When you first experienced depression, you knew you did not want to be in this state, but had no idea what to do about it. And, I'm not talking about forms of depression that are psychiatric in nature; I am referring to periods of depression that can overtake any of us when we are overcome by the pressures of daily life.
We get depressed because all is not well. Depression is not the first sign that things have gone wrong. We may have experienced weariness, anxiety, loss of appetite, sleeplessness, moments of panic and other warning signals. In one way, it is a tribute to the human spirit that we carry on regardless of these alarm bells. But, left unheeded, they eventually lead us into the overwhelming experience of depression.
Sometimes, the experiences that trigger depression build up over a period of time. We accept each knock to our confidence, each miscommunication with loved ones, each unhappy day in a job we don't want to do but must, and each disappointment because we are caught up in a pattern that has no room for reflection, or because we lack the people who can help us see things more clearly.

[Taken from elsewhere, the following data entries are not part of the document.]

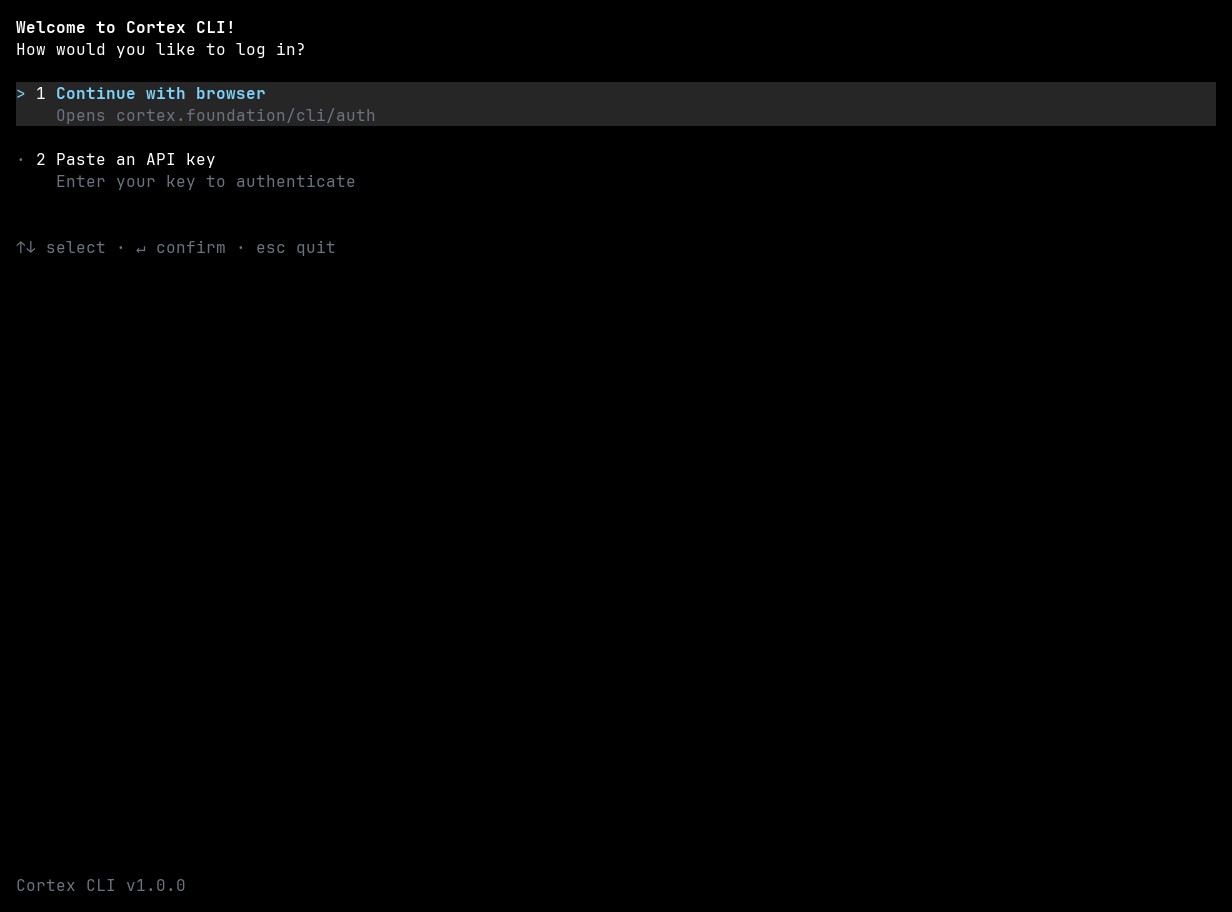
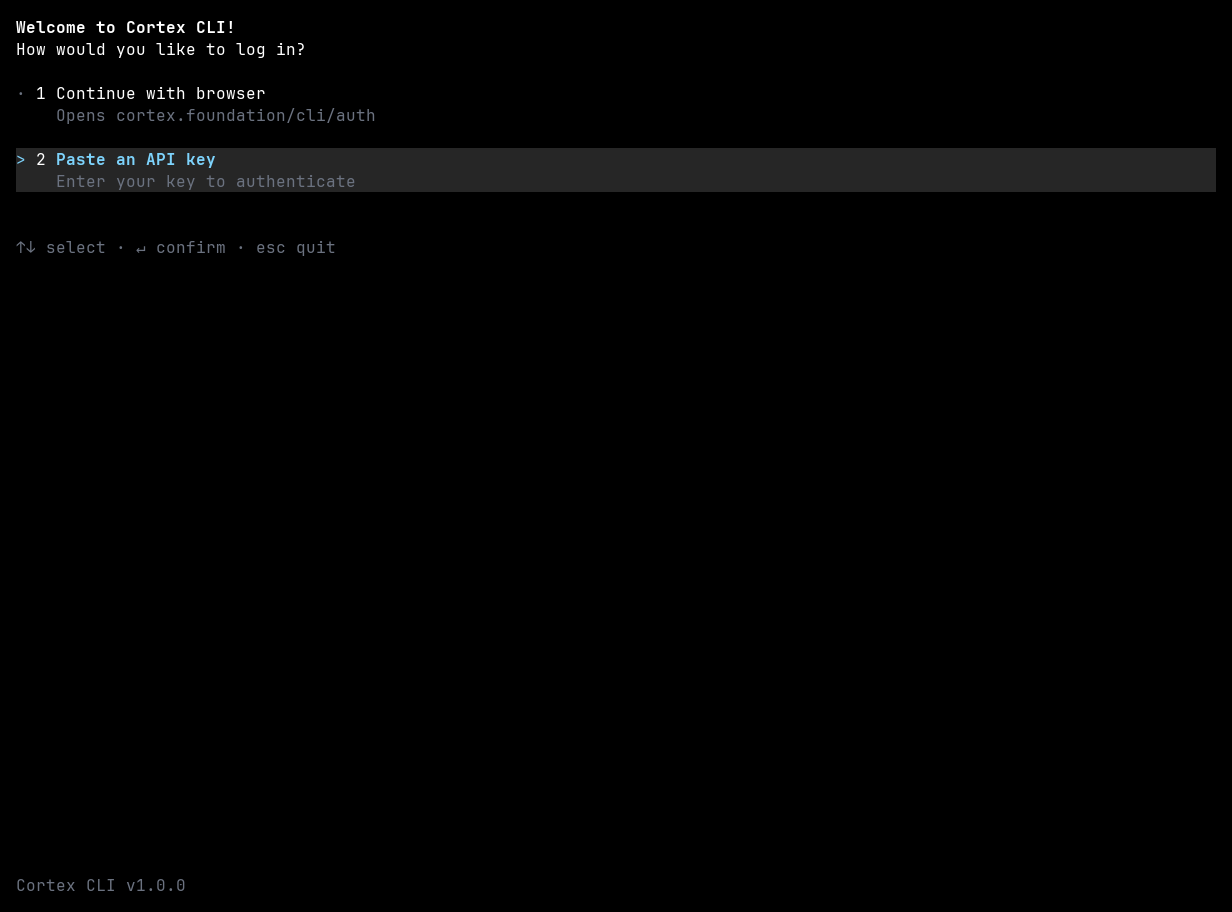
feat(tui): recapture login_select with option 2 focused so it differs from login

Changed region(s): [[0.0, 0.0921, 0.987, 0.2149]]

diff --git a/src/cortex-tui/src/lock_proof.rs b/src/cortex-tui/src/lock_proof.rs
@@ -177,9 +177,13 @@ fn render_lock_scene(id: &str, width: u16, height: u16) -> Result<LockFrame> {
             // through.
             frame.render_widget(Clear, area);
             match id {
-                // The sign-in picker is the real login screen, not a board.
-                "login" | "login_select" => {
-                    LoginScreen::lock_select(LOCK_SPLASH_VERSION, None).render(frame)
+                // The sign-in picker is the real login screen, not a board:
+                // `login` focuses option 1 (Continue with browser),
+                // `login_select` shows the selection moved to option 2
+                // (Paste an API key).
+                "login" => LoginScreen::lock_select(LOCK_SPLASH_VERSION, None).render(frame),
+                "login_select" => {
+                    LoginScreen::lock_select_option(LOCK_SPLASH_VERSION, None, 1).render(frame)
                 }
                 "login_waiting" => LoginScreen::lock_waiting(
                     LOCK_SPLASH_VERSION,
@@ -1392,13 +1396,13 @@ mod tests {
     #[test]
     fn distinct_states_render_distinct_frames() {
         // Only the documented aliases may capture the same board; every other
-        // state is its own frame at both sizes.
-        let aliases: [&[&str]; 5] = [
+        // state is its own frame at both sizes (`login` and `login_select`
+        // differ by the focused option).
+        let aliases: [&[&str]; 4] = [
             &["clear", "clear_confirm"],
             &["compact", "compacted"],
             &["grep", "tool_tiles"],
             &["interrupt", "stopped"],
-            &["login", "login_select"],
         ];
         for size in SIZES {
             let mut seen: std::collections::HashMap<String, &str> = Default::default();
@@ -1599,11 +1603,14 @@ mod tests {
 
     #[test]
     fn login_is_a_numbered_picker_with_live_sub_states() {
+        // `login_select` is the picker with the selection moved to option 2:
+        // the cyan `>` and the gray bar sit on `Paste an API key`, option 1
+        // falls back to the dim middot.
         let select = render_lock_scene("login_select", 120, 40).expect("select");
         assert!(select.plain.contains("Welcome to Cortex CLI!"));
         assert!(select.plain.contains("How would you like to log in?"));
-        assert!(select.plain.contains("> 1 Continue with browser"));
-        assert!(select.plain.contains("· 2 Paste an API key"));
+        assert!(select.plain.contains("· 1 Continue with browser"));
+        assert!(select.plain.contains("> 2 Paste an API key"));
         assert!(select.plain.contains("cortex.foundation/cli/auth"));
         assert!(select.plain.contains("↵ confirm"));
         assert!(!select.plain.contains("Guest"));
@@ -1612,12 +1619,40 @@ mod tests {
         assert_eq!(select.plain.matches("Continue with browser").count(), 1);
         assert_no_junk(&select.plain);
 
+        // `login` keeps option 1 focused, so the two captures differ only by
+        // where the caret and the bar sit.
+        let login = render_lock_scene("login", 120, 40).expect("login");
+        assert!(login.plain.contains("> 1 Continue with browser"));
+        assert!(login.plain.contains("· 2 Paste an API key"));
+        assert_ne!(login.plain, select.plain);
+        for (frame, focused) in [(&login, "1 Continue"), (&select, "2 Paste")] {
+            let buf = &frame.buffer;
+            let row = (0..40u16)
+                .find(|y| buf[(0, *y)].symbol() == ">")
+                .expect("focused row");
+            assert!(
+                row_text(buf, row).contains(focused),
+                "{focused}:\n{}",
+                frame.plain
+            );
+            assert_eq!(buf[(0, row)].style().fg, Some(ACCENT));
+            for x in 0..120u16 {
+                assert_eq!(buf[(x, row)].style().bg, Some(SELECTION_BG), "col {x}");
+                assert_eq!(buf[(x, row + 1)].style().bg, Some(SELECTION_BG), "col {x}");
+            }
+            let other = (0..40u16)
+                .find(|y| buf[(0, *y)].symbol() == "·")
+                .expect("unfocused row");
+            assert_eq!(buf[(4, other)].style().fg, Some(TEXT));
+            assert_eq!(buf[(4, other)].style().bg, Some(Color::Reset));
+        }
+
         let narrow = render_lock_scene("login_select", 40, 12).expect("narrow");
         for needle in [
             "Welcome to Cortex CLI!",
-            "> 1 Continue with browser",
+            "· 1 Continue with browser",
             "Opens cortex.foundation/cli/auth",
-            "· 2 Paste an API key",
+            "> 2 Paste an API key",
             "Enter your key to authenticate",
             "↑↓ select · ↵ confirm · esc quit",
         ] {

diff --git a/src/cortex-tui/src/runner/login_screen.rs b/src/cortex-tui/src/runner/login_screen.rs
@@ -143,12 +143,21 @@ impl LoginScreen {
         self
     }
 
-    /// Select-method screen with an optional product error under the radios.
+    /// Select-method screen with option 1 focused and an optional product
+    /// error under the options.
     pub fn lock_select(version: &str, error: Option<&str>) -> Self {
+        Self::lock_select_option(version, error, 0)
+    }
+
+    /// Select-method screen with the option at `selected` (0-based, clamped
+    /// to the available methods) focused — the `>` caret and the gray bar
+    /// move with it.
+    pub fn lock_select_option(version: &str, error: Option<&str>, selected: usize) -> Self {
         let mut screen =
             Self::new(PathBuf::from("/tmp/cortex-lock"), None).with_splash_version(version);
         screen.state = LoginState::SelectMethod;
         screen.error_message = error.map(str::to_string);
+        screen.selected_method = selected.min(LoginMethod::all().len() - 1);
         screen
     }
 
@@ -1019,6 +1028,33 @@ mod tests {
                 );
             }
         }
+    }
+
+    #[test]
+    fn lock_select_option_moves_the_caret_and_bar() {
+        for (selected, focused, other) in [
+            (0usize, "> 1 Continue with browser", "· 2 Paste an API key"),
+            (1, "> 2 Paste an API key", "· 1 Continue with browser"),
+            // Out-of-range indices clamp to the last option.
+            (7, "> 2 Paste an API key", "· 1 Continue with browser"),
+        ] {
+            let screen = LoginScreen::lock_select_option("1.0.0", None, selected);
+            let backend = TestBackend::new(80, 24);
+            let mut terminal = Terminal::new(backend).expect("test backend");
+            terminal.draw(|f| screen.render(f)).expect("draw");
+            let text = buffer_text(&terminal);
+            assert!(text.contains(focused), "{selected}:\n{text}");
+            assert!(text.contains(other), "{selected}:\n{text}");
+            let buf = terminal.backend().buffer();
+            let row = (0..24u16)
+                .find(|y| buf[(0, *y)].symbol() == ">")
+                .expect("focused row");
+            assert_eq!(buf[(0, row)].style().fg, Some(ACCENT));
+            assert_eq!(buf[(4, row)].style().bg, Some(SELECTION_BG));
+        }
+        // `lock_select` is option 1.
+        let screen = LoginScreen::lock_select("1.0.0", None);
+        assert_eq!(screen.selected_method, 0);
     }
 
     #[test]

diff --git a/docs/media/tui-lock/README.md b/docs/media/tui-lock/README.md
@@ -42,7 +42,7 @@ binary still reports the crate version.
 | `permissions.png` | `/permissions` approval policy picker |
 | `working.png` | Working spinner + elapsed / tokens |
 | `read.png` | Read tile — numbered excerpt |
-| `login_select.png` | Numbered sign-in picker, cyan `> 1` on the gray bar |
+| `login_select.png` | Sign-in picker with the selection moved to option 2 (`> 2 Paste an API key`) |
 | `login_waiting.png` | Loading / waiting for browser auth |
 | `login_success.png` | `✓ Signed in.` |
 | `login_error.png` | Product-facing error |
@@ -80,7 +80,7 @@ binary still reports the crate version.
 | `bash.png` | Bash mode |
 | `config.png` | `/config` tree |
 | `footer_max.png` | MAX footer after push |
-| `login.png` | Sign in — numbered options, descriptions under titles |
+| `login.png` | Sign in — numbered options, option 1 (`> 1 Continue with browser`) focused |
 | `thinking.png` | Thinking (muted gold) + reasoning |
 | `todos.png` | Working 1/5 checklist |
 | `question.png` | Clarifying question |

To live with unhappiness day after day takes enormous strength. But, perhaps it doesn't have to be that way. Once we slide into depression, helping ourselves without the help of others becomes extremely difficult and, often, impossible.
When it comes to depression, many of us believe change is not possible. Stopping yourself from worrying may not be easy, but it is vital to break that pattern. When worry assails us, we must ask ourselves whether there is anything we can do about it now, and if not, we must dismiss the thought in no uncertain terms, replacing it with positive thoughts or actions.
There is no easy way to do this. It takes commitment and hard work on the part of the sufferer to re-engage with life at a time when he/she feels utterly powerless and un-empowered. The crucial first step is to seek help in order to reach a point where one can address the problems. For this, meet people who radiate positivity, and participate in activities that help distract you. Also, recognise the positives you have. This helps you re-engage with life.
Recovering from depression isn't simply about understanding the mechanism of depression. If the context that created the depression remains unchanged, no amount of positive action will protect you from further bouts.
(The writer is an organisational and behavioural consultant. He can be contacted at email@example.com)